A variety of techniques are used in order to sell the concept, with the first two tracks highlighting a number. Opener ‘Plugged In’ contains spoken sound-bytes over a Muse-like electro-rock riff & beat, while the following ‘Tonight On The Show’ is predominantly a piano balled that introduces the character of Donovan Earl as the network’s anchor. Even at this stage a number of problems arise, with over-length being the main culprit. What could have been done in 4 minutes takes 9, with the latter track practically superseding the former. This concern plagues the album throughout with most tracks stretching out far too long. In keeping with the theme, the album too often requires a director to yell “cut” over its 63 minute duration.
There are also some lyrical issues that appear early and basically continue through to the end. ‘Truth Of The World’ is a rather political album with Evermore uncharacteristically commenting on many of society’s current concerns. Along with the power of media, topics such as corruption, global warming and commercialism are covered. Even the war on terror gets a mention with it being referred to as the “war of trial and error”! Yet, it’s not necessarily the topics that are the problem, but the delivery of them, which comes off as forced and awkward… Especially some of the rhymes.
‘Truth Of The World’ is by no means a write-off however and does have its strengths. Even if Evermore have over-stepped the boundaries of their talent here, they have undoubtedly progressed as a band. They have not played it safe, nor have they regressed. Instead, they actually show occasional hints of genius in amongst intricately layered sounds and a genre mix that can best be described as synth-heavy arena pop-rock. Take for example, the effective African rhythms of ‘Diamonds In The River’, the lush soundscapes of ‘Chemical Miracle’, or even the theme song of sorts that is ‘Infotainmentology’. Unfortunately, even these tracks are hindered by feeling incomplete and/or pigeon-holed, despite lengthy running times.
There are a few occasions where the kiwi trio does get it right though. Lead single ‘Between The Lines’ is what the band should have been aiming for; up-beat electro-rock with enough traces of Evermore’s past to satisfy both old & new fans. Furthermore, the more subtle - although still relevant - lyrical content has the advantage of being both less forced and open to interpretation. Similarly, ‘Everybody’s Doing It’ mixes the old (piano) with the new (electronica) to add depth to their previous simplicity. 2nd single ‘Hey Boys and Girls’ then leans more towards poppy hooks via everything from handclaps to backing “woo woo’s” and an easily recitable falsetto sung chorus.

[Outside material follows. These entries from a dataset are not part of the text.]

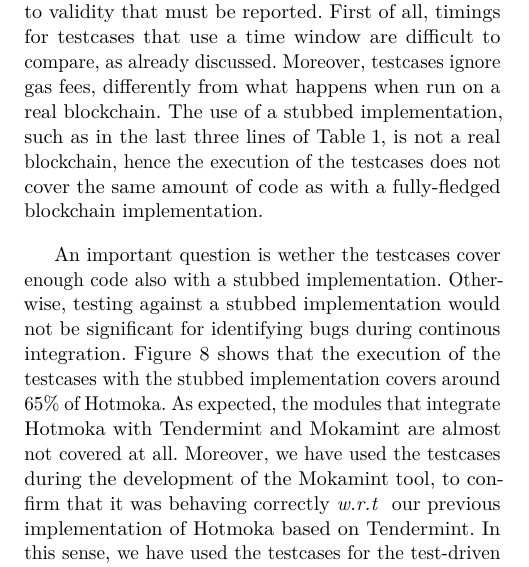
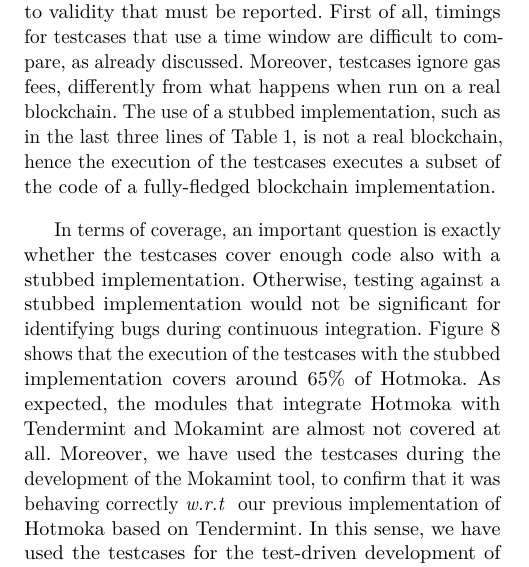
Before and after one commit to spoto/CSV26, a LaTeX paper (main.tex, which reads experiments.tex): part of one column of page 11 of 14, cut so that both start at the same text. Compiled offline with pdfLaTeX.

Commit message:
Improved discussion about coverage

```diff
--- a/experiments.tex
+++ b/experiments.tex
@@ -191,12 +191,13 @@ as already discussed.
 Moreover, testcases ignore gas fees, differently from what happens when run on a real blockchain.
 The use of a stubbed
 implementation, such as in the last three lines of \cref{tab:experiments}, is not
-a real blockchain, hence the execution of the testcases does not cover the same amount of code
-as with a fully-fledged blockchain implementation.
+a real blockchain, hence the execution of the testcases executes a subset of
+the code of a fully-fledged blockchain implementation.
 
-An important question is wether the testcases cover enough code also with a stubbed implementation.
+In terms of coverage, an important question is exactly whether
+the testcases cover enough code also with a stubbed implementation.
 Otherwise, testing against a stubbed implementation would not be significant for identifying bugs
-during continous integration.
+during continuous integration.
 \Cref{fig:coverage_stubbed} shows that the execution of the testcases with the stubbed
 implementation covers around $65\%$ of Hotmoka. As expected, the modules that integrate Hotmoka with
 Tendermint and Mokamint are almost not covered at all.
```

In keeping with this album’s concept, listening to ‘Truth Of The World: Welcome To The Show’ is like watching a television show that is half made up of advertisements. If you are one of those people who enjoy watching such breaks, then you may have the patience to fully enjoy this release. However, if you are one to flip channels during ads, then you are going to struggle with this LPs filler that fails to hold your attention. The concept is simply too complicated & uninvolving, while over-length is the real killer. A nice try, but ultimately a barely passable one.
Recommended Tracks: Between The Lines, Hey Boys and Girls & Everybody’s Doing It.